[Opening Records provided section]
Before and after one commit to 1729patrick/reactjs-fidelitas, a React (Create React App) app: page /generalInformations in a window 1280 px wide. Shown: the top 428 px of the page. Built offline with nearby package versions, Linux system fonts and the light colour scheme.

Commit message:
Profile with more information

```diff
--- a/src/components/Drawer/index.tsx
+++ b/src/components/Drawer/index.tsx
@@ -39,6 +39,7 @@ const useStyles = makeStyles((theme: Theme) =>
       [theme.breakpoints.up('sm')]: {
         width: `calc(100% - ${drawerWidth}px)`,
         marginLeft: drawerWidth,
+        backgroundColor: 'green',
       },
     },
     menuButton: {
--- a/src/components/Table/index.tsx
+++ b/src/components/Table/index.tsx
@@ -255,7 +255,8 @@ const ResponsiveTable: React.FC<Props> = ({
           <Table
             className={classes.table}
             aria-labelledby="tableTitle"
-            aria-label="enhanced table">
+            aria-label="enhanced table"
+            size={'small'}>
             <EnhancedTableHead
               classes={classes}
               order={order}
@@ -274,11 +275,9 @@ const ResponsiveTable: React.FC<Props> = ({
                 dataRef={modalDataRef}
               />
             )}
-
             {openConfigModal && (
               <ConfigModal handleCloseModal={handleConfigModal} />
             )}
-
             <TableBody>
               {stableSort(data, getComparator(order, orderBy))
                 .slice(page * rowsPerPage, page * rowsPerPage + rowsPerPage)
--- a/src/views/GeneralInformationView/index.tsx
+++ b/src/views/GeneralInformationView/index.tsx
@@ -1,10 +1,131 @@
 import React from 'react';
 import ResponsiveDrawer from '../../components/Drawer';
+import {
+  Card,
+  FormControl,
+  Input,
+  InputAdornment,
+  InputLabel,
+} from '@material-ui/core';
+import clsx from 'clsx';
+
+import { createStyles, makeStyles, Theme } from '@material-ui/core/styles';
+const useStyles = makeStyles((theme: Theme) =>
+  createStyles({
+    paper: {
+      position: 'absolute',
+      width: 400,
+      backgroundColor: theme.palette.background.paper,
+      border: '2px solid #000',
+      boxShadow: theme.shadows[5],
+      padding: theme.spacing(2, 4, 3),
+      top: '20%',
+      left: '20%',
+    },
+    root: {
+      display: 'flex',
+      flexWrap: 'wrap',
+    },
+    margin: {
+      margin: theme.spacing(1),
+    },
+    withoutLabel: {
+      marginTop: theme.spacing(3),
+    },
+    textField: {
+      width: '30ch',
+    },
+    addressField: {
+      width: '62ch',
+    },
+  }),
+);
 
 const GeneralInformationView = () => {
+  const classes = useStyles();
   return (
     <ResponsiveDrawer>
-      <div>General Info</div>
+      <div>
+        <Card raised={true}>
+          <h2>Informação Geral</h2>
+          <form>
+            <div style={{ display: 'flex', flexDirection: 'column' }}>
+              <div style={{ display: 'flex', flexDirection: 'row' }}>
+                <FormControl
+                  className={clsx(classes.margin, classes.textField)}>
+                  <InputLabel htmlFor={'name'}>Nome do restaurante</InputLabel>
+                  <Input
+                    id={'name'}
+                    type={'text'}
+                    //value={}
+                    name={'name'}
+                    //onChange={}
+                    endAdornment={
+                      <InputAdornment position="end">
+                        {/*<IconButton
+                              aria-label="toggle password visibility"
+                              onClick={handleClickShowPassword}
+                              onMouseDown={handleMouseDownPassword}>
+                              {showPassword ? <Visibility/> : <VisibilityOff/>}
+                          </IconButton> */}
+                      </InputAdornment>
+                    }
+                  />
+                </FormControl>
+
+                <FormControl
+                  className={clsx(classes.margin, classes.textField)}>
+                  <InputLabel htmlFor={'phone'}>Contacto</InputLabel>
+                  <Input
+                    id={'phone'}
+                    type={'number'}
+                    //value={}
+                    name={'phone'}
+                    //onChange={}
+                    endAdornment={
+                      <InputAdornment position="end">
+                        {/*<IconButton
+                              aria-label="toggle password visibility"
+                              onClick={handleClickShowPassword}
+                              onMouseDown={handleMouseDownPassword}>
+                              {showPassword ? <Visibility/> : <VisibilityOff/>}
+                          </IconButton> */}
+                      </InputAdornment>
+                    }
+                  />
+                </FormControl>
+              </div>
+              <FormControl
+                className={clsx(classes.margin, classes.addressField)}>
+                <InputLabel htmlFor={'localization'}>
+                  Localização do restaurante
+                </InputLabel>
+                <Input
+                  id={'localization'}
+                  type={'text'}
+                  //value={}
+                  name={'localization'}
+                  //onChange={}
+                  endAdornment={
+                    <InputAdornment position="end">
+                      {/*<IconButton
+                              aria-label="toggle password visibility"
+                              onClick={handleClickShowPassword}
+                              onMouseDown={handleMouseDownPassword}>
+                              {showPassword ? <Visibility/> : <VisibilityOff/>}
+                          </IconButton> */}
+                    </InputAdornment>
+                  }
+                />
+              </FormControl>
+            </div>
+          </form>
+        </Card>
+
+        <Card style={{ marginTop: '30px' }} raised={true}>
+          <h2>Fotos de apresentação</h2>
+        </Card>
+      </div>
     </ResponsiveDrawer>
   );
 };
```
[Closing Records provided section]
Work required: Each line above that contains the string "import" should be identified and copied.

Output below:
 import React from 'react';
 import ResponsiveDrawer from '../../components/Drawer';
+import {
+import clsx from 'clsx';
+import { createStyles, makeStyles, Theme } from '@material-ui/core/styles';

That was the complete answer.